This is the final blog in our three-part series on “Successful IT Change Management.” Last time, we talked about how you can build consensus and momentum around change in order to build a foundation for IT Change Management. In this blog, we’ll get to brass tacks with three strategies for IT Change Management in the digital business.
These days IT doesn’t just respond to change—IT leads the charge in driving innovation, from the introduction of new technologies to the wholesale reinvention of the organization and its activities. At least that’s how it’s supposed to work. If IT can’t operationalize change and ensure its effective adoption, the days of the business are numbered. Let’s look at the challenges this poses—and a few strategies for overcoming them.
BMC Helix - The Future of Service and Operations Management
BMC Helix is the first and only end-to-end service and operations platform that’s integrated with 360-degree intelligence. Built for the cloud, this reimagined service and operations experience is unrivaled, giving you:
- BMC Helix ITSM optimized for ITIL® 4
- Enterprise-wide service including IT, HR, Facilities, and Procurement
- An omni-channel experience across Slack, Chatbot, Skype, and more
- Automation with conversational bots and RPA bots
- More than 7,500 IT organizations trust BMC ITSM solutions. See why and learn more about BMC Helix ›
Easier makes it harder
Shadow IT and consumerization have become so pervasive that they hardly merit their own terms—they’re just the way things are done at many organizations, as the seeming simplicity of technologies of all kinds lead users to take matters into their own hands. Non-IT department managers purchase systems directly to address their business needs. Employees bring their own devices to the office and assume they’ll work. You’re no longer in full control of technology purchasing—but you’re still accountable for the health and integrity of critical business systems. Even within IT, new technologies and deployment models also hide away most of the complexities of their implementations, making it that much harder to identify and quantify the risks they may pose.
Not only that—those new technologies also make significant change easier than ever, so that modifications that once needed substantial resources and expertise are now all too casually undertaken by non-IT staff. And the stakes associated with major changes to key business systems are higher than ever; a tiny error, inadvertently introduced, can lead to devastating business impact and millions of dollars in losses.
In this light, no business can afford to simply hope for the best when critical systems are upgraded (though many take that risk anyway). The only responsible course is to develop a robust and repeatable approach to change and release management—one that takes into account the relentless pace of modern commerce and the highly distributed and adaptable nature of modern business systems.
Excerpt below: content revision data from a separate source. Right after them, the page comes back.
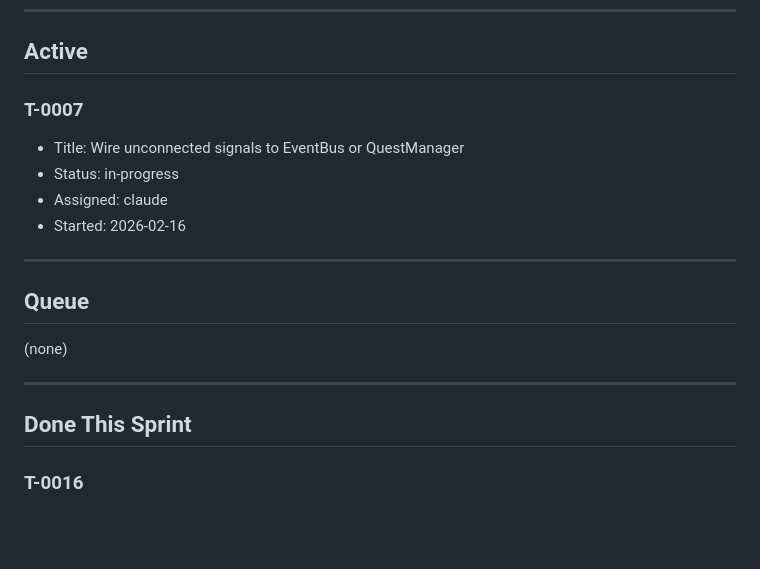
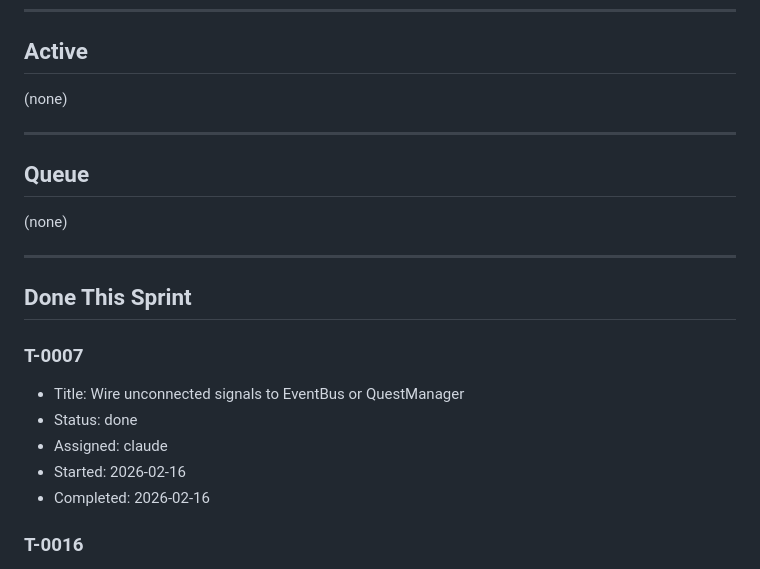
Before and after one commit to Jorge-D-Robles/gemini-fantasy, a Markdown page: agents/SPRINT.md, the part around the change. GitHub-like rendering; blank space fills up the shorter version.

```diff
--- a/agents/SPRINT.md
+++ b/agents/SPRINT.md
@@ -9,11 +9,7 @@ Started: 2026-02-16
 
 ## Active
 
-### T-0007
-- Title: Wire unconnected signals to EventBus or QuestManager
-- Status: in-progress
-- Assigned: claude
-- Started: 2026-02-16
+(none)
 
 ---
 
@@ -24,6 +20,13 @@ Started: 2026-02-16
 ---
 
 ## Done This Sprint
+
+### T-0007
+- Title: Wire unconnected signals to EventBus or QuestManager
+- Status: done
+- Assigned: claude
+- Started: 2026-02-16
+- Completed: 2026-02-16
 
 ### T-0016
 - Title: Build quest tracking system
```
Also changed, not shown: agents/BACKLOG.md (+3 -2 lines), agents/COMPLETED.md (+1 -0 lines).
To maintain business agility while retaining some semblance of control, your strategy must take into account three areas: education, process, and automation.
Reducing risk through education
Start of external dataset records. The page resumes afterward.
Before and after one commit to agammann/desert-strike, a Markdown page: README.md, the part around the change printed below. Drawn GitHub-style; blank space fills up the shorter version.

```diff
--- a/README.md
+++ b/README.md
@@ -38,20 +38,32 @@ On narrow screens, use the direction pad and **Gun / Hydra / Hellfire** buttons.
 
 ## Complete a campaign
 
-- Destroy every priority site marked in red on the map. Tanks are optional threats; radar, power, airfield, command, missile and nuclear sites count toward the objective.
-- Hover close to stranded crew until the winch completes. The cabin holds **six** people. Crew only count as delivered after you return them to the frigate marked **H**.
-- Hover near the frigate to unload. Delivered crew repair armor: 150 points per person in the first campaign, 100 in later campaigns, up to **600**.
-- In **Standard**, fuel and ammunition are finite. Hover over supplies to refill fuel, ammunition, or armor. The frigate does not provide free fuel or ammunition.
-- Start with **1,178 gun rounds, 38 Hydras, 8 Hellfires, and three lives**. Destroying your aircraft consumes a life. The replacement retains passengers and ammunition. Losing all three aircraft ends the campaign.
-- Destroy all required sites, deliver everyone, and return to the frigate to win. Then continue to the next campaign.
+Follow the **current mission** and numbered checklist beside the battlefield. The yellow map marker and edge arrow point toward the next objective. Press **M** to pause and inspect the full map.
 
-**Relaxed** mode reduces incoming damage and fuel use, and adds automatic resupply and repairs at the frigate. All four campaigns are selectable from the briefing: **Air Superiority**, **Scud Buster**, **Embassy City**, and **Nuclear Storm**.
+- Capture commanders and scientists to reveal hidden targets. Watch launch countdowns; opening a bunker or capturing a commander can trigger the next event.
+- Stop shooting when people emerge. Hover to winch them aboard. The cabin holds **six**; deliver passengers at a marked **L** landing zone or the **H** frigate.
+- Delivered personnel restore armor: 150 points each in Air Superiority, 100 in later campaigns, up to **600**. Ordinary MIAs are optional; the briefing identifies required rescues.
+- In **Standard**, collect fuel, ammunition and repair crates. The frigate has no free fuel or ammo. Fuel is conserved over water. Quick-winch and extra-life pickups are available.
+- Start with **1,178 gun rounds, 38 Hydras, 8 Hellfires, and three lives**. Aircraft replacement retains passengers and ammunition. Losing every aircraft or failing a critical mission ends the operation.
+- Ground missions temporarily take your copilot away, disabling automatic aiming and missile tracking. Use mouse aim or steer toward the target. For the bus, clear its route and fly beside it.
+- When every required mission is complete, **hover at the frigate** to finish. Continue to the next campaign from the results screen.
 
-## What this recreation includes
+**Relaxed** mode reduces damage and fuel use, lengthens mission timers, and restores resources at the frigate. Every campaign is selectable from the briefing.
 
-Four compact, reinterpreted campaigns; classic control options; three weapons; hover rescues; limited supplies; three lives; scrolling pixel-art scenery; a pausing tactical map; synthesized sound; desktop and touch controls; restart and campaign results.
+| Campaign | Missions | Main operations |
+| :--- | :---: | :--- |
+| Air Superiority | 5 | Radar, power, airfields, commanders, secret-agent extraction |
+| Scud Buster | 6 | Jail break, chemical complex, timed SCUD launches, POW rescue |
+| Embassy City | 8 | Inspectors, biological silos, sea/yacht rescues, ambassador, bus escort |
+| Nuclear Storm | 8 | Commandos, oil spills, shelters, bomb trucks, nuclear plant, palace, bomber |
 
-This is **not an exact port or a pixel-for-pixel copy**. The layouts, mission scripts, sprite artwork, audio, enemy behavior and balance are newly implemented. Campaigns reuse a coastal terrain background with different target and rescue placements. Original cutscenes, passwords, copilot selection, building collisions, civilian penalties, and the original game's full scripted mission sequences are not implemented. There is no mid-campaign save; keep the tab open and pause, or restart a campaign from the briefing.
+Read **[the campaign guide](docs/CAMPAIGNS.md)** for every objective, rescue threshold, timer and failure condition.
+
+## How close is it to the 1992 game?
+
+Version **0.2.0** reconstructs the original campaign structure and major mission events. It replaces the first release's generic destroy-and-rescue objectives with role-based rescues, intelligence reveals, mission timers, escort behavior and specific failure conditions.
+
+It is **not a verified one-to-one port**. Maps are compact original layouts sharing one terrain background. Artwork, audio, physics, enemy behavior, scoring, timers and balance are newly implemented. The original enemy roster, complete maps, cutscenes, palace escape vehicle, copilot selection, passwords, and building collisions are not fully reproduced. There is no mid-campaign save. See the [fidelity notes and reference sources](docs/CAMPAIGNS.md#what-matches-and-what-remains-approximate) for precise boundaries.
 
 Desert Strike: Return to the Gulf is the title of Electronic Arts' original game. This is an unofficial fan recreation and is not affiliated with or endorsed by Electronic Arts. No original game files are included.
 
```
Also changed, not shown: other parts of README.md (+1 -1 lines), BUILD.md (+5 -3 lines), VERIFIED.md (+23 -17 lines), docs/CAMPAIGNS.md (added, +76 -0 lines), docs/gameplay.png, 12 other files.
While most IT professionals understand the importance of undertaking technology change in a controlled and managed way—even if they don’t always do the right thing—it’s the rare non-IT professional who gives much thought to maintaining the integrity of a system being adapted. Now, as business owners become more empowered to make technology change, many of the more progressive IT departments have started to introduce home-brewed educational courses designed to give non-IT employees a basic understanding of risk assessment, planning, monitoring, and roll-back best practices. In addition to showing how challenging and risky IT change can be, such sessions can make lines of business more willing to let IT take the lead instead.
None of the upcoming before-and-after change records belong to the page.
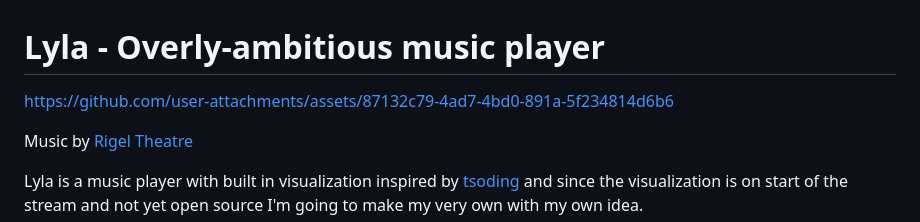
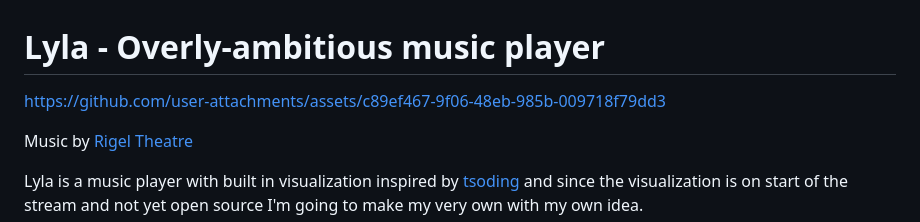
Before and after one commit to UnknownRori/lyla, a Markdown page: README.md, the part around the change. Drawn GitHub-style.

```diff
--- a/README.md
+++ b/README.md
@@ -1,8 +1,6 @@
 # Lyla - Overly-ambitious music player
 
-
-
-https://github.com/user-attachments/assets/87132c79-4ad7-4bd0-891a-5f234814d6b6
+https://github.com/user-attachments/assets/c89ef467-9f06-48eb-985b-009718f79dd3
 
 Music by [Rigel Theatre](https://www.rigeltheatre.com/)
 
```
Formalizing change through process
ITIL® may have fallen out of fashion a bit among many IT organizations, but there’s still a lot to be said for a formalized and structured approach to change and release management. Moving a change request or configuration release through a carefully planned and documented planning, scheduling, testing, and production process can offer great peace of mind and greatly reduce the possibility of severe disruption to your critical business services. It doesn’t have to be heavy or restrictive; simply adopting the key steps in the assessment and planning phases can lead to a tremendous increase in important metrics. The only challenge is to do it at scale and speed.
Automating to keep up
The blistering speed of digital business makes automation essential—it’s your only hope of meeting expectations for scalability, agility, and control, and of maintaining industrial-strength repeatability and efficiency. Automation also delivers huge benefits throughout the change and release management lifecycles. You can introduce automated modeling and visualization of complex hybrid infrastructures to make planning more robust. You can accelerate a still rigorous change management and approval process with effective process automation Automation can also be used to execute a huge variety of tasks across the entire technology environment, from mainframes to mobile configuration changes, from network devices to Docker containers, virtual machines, and cloud environments. Moreover, complex automated changes can now be coordinated across all of these platforms as part of an integrated program within a formal Change Management structure.
At BMC, we’re constantly focused on tools and best practices to help IT organizations manage change effectively—it’s at the core of our mission. We invite you to continue this conversation in the comments below. You’re also welcome to test drive our BMC Change Management solution any time you like with a free trial of Remedy with Smart IT. Give it a try and see how it can fit into your agenda for change.
These postings are my own and do not necessarily represent BMC's position, strategies, or opinion.
See an error or have a suggestion? Please let us know by emailing email@example.com.